Kasper writes Sonic45’s songs and plays bass; the rest of the band is guitarist/producer Liam Davis (Frisbie), drummer Gerald Dowd (Robbie Fulks, among others), guitarist Dag Juhlin (Sunshine Boys, Poi Dog Pondering) and vocalist Matt Spiegel (Tributosaurus). This isn’t some celebrity vanity project but rather a serious, legitimately good pursuit.
Sonic45’s genesis was sparked by Kasper contemplating life as he approached his 45th birthday. He’s on the eve of 50 now, and “I Feel Alive” could be considered a songwriting mission statement.
“At 45, you’re not necessarily old, but you sure as heck aren’t young anymore,” says Kasper. “‘I Feel Alive’ sums up the idea of what it means to be staring at your mortality while still feeling like you not only have something to offer artistically but that you can still get out of your comfort zone and reach people 20 years older and, hopefully, 20 years younger.”
Sonically (sorry), Kasper’s going for an ’80s/new-wave vibe akin to some of his favorites from that era.

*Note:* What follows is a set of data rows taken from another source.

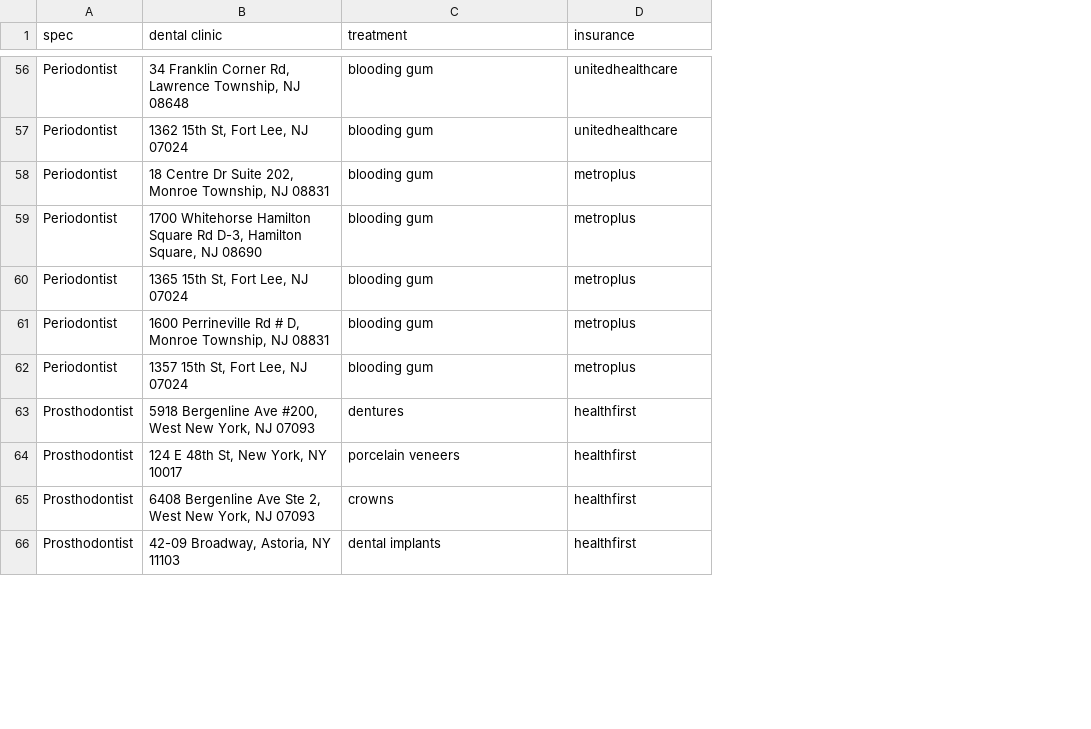
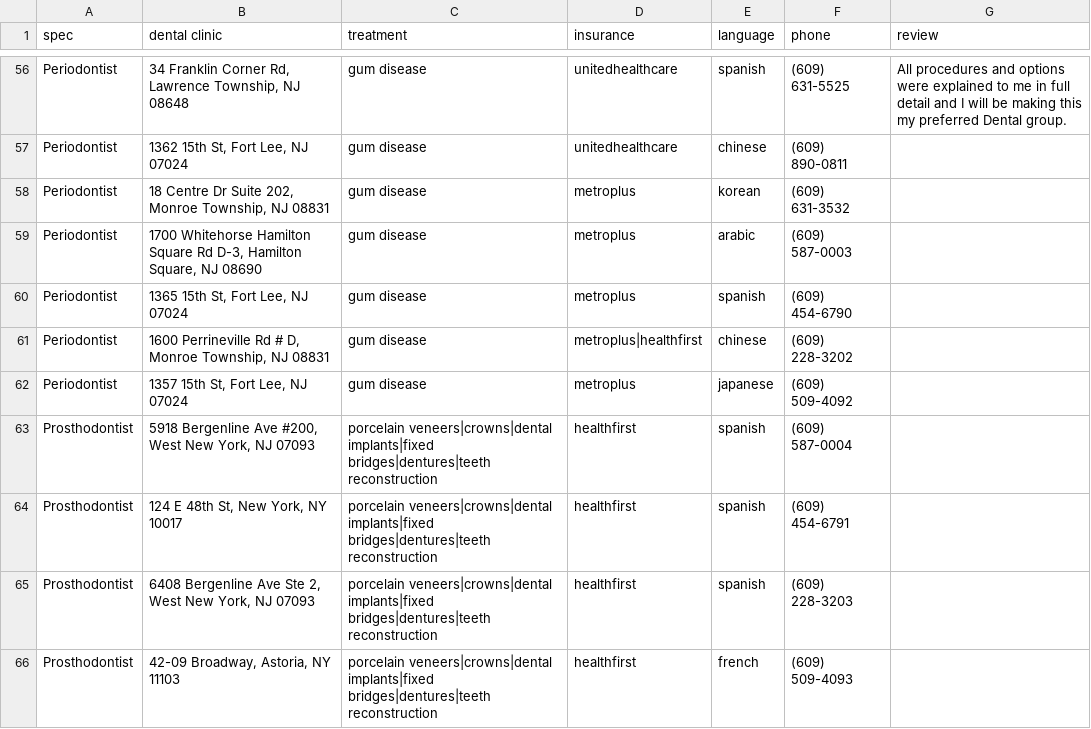
Before and after one commit to vanstorm9/Dentist-Recommendation, a CSV file: flaskSite/data/data_hack.csv, drawn as a sheet; only a part is shown, gaps mark what is left out; the diff covers the shown part only; the diff names each change by its address in the sheet, - before the commit and + after, or states it on an @@ line.

```diff
--- a/flaskSite/data/data_hack.csv
+++ b/flaskSite/data/data_hack.csv
+column E (language), rows 56-66: spanish | chinese | korean | arabic | spanish | chinese | japanese | spanish | spanish | spanish | french
+column F (phone), rows 56-66: (609) 631-5525 | (609) 890-0811 | (609) 631-3532 | (609) 587-0003 | (609) 454-6790 | (609) 228-3202 | (609) 509-4092 | (609) 587-0004 | (609) 454-6791 | (609) 228-3203 | (609) 509-4093
+column G (review), row 56: All procedures and options were explained to me in full detail and I will be making this my preferred Dental group.
-C56:C62 (treatment): blooding gum
+C56:C62 (treatment): gum disease
-D61 (insurance): metroplus
+D61 (insurance): metroplus|healthfirst
-C63 (treatment): dentures
+C63 (treatment): porcelain veneers|crowns|dental implants|fixed bridges|dentures|teeth reconstruction
-C64 (treatment): porcelain veneers
+C64 (treatment): porcelain veneers|crowns|dental implants|fixed bridges|dentures|teeth reconstruction
-C65 (treatment): crowns
+C65 (treatment): porcelain veneers|crowns|dental implants|fixed bridges|dentures|teeth reconstruction
-C66 (treatment): dental implants
+C66 (treatment): porcelain veneers|crowns|dental implants|fixed bridges|dentures|teeth reconstruction
```
Also changed, not shown: 63 edited cells elsewhere in this file, 5 other files.
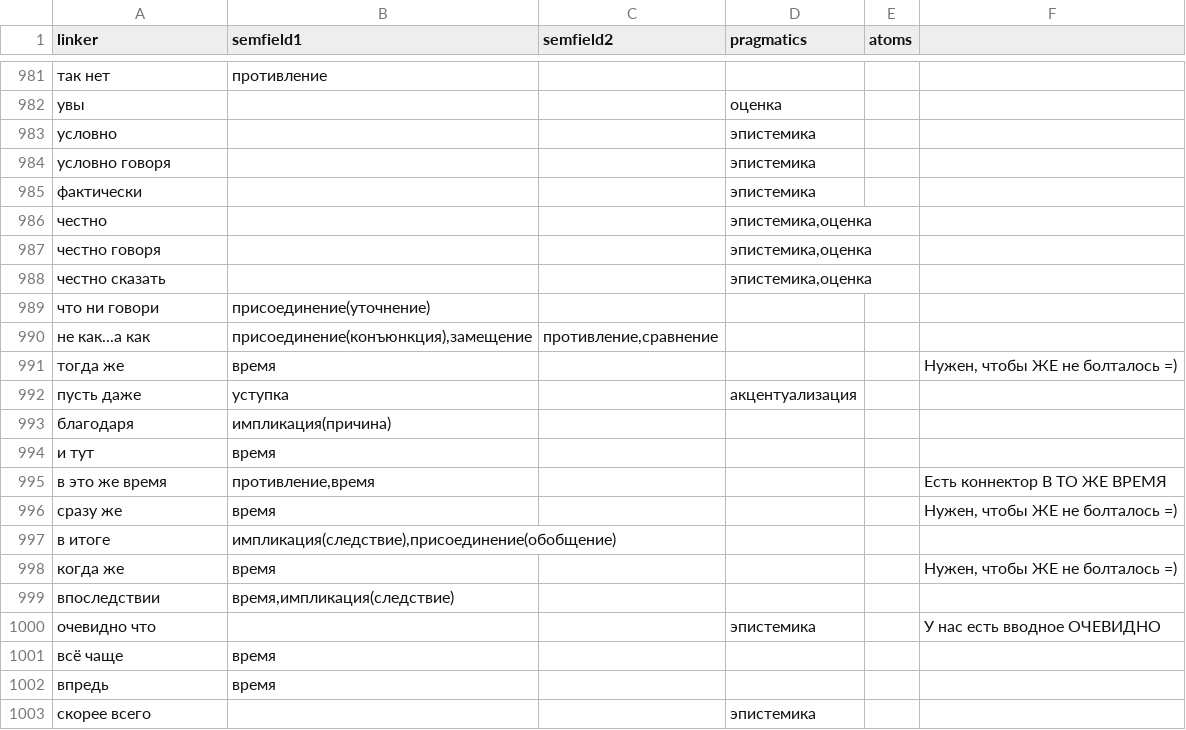
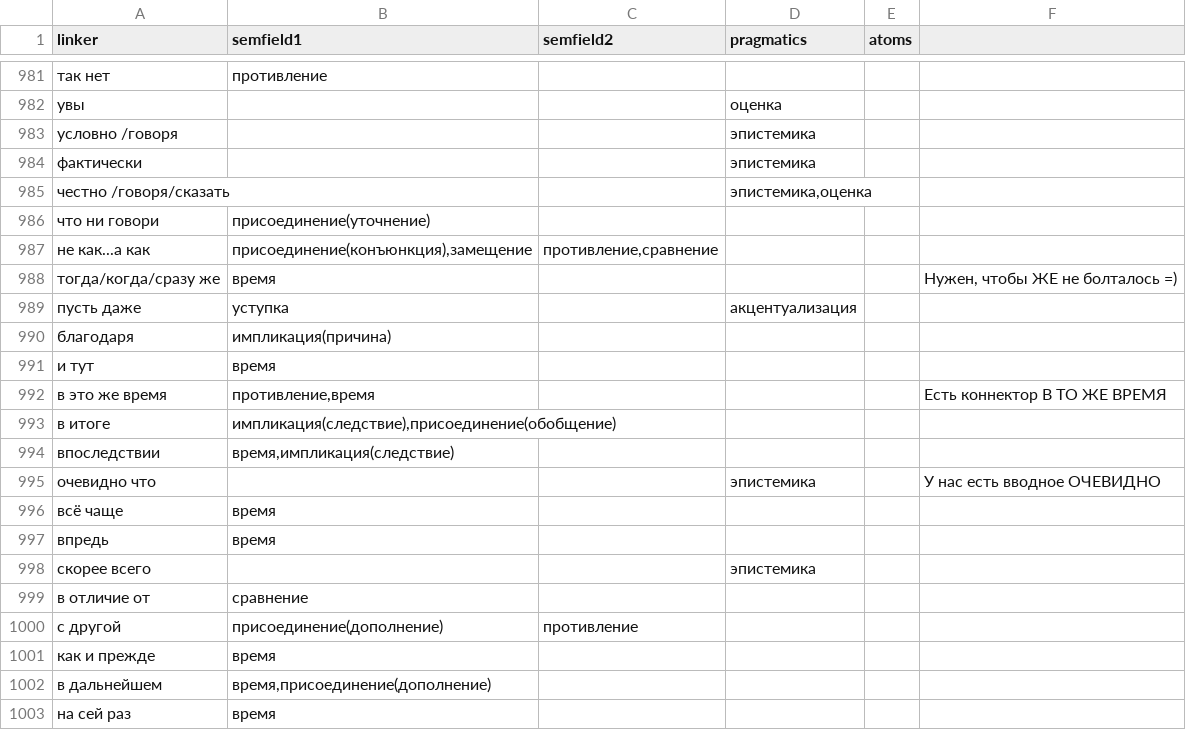
Before and after one commit to Digital-Pushkin-Lab/connector-extractor, a TSV file: data/linkers.tsv, drawn as a sheet; only a part is shown, gaps mark what is left out; the shorter side is filled out with more unchanged rows.

```diff
--- a/data/linkers.tsv
+++ b/data/linkers.tsv
@@ -982,11 +982,8 @@ linker	semfield1	semfield2	pragmatics	atoms
 увы			оценка		
-условно			эпистемика		
-условно говоря			эпистемика		
+условно /говоря			эпистемика		
 фактически			эпистемика		
-честно			эпистемика,оценка		
-честно говоря			эпистемика,оценка		
-честно сказать			эпистемика,оценка		
+честно /говоря/сказать			эпистемика,оценка		
 что ни говори	присоединение(уточнение)				
 не как...а как	присоединение(конъюнкция),замещение	противление,сравнение			
-тогда же	время				Нужен, чтобы ЖЕ не болталось =)
+тогда/когда/сразу же	время				Нужен, чтобы ЖЕ не болталось =)
 пусть даже	уступка		акцентуализация		
@@ -995,5 +992,3 @@ linker	semfield1	semfield2	pragmatics	atoms
 в это же время	противление,время				Есть коннектор В ТО ЖЕ ВРЕМЯ
-сразу же	время				Нужен, чтобы ЖЕ не болталось =)
 в итоге	импликация(следствие),присоединение(обобщение)				
-когда же	время				Нужен, чтобы ЖЕ не болталось =)
 впоследствии	время,импликация(следствие)				
```
Also changed, not shown: data/sets.tsv, 7 other files.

“I wanted the songs to be groovy and danceable and shimmery and dark in all the right ways,” he says. “The Church is a big influence in that they were, and still are, a new-wave/post-punk band that stuck to a guitar-centric approach. I’m not averse to keyboards and synth, but I write everything from a guitar, bass and drums perspective. More early New Order than later, I suppose. We aren’t reinventing the wheel, but I do think there’s a timeless quality to this genre, and I don’t view our charge as some sort of kitschy, throwback thing. I want our sound to be fresh and viable forever, which the Church and the Cure and all those great ’80s bands pulled off.”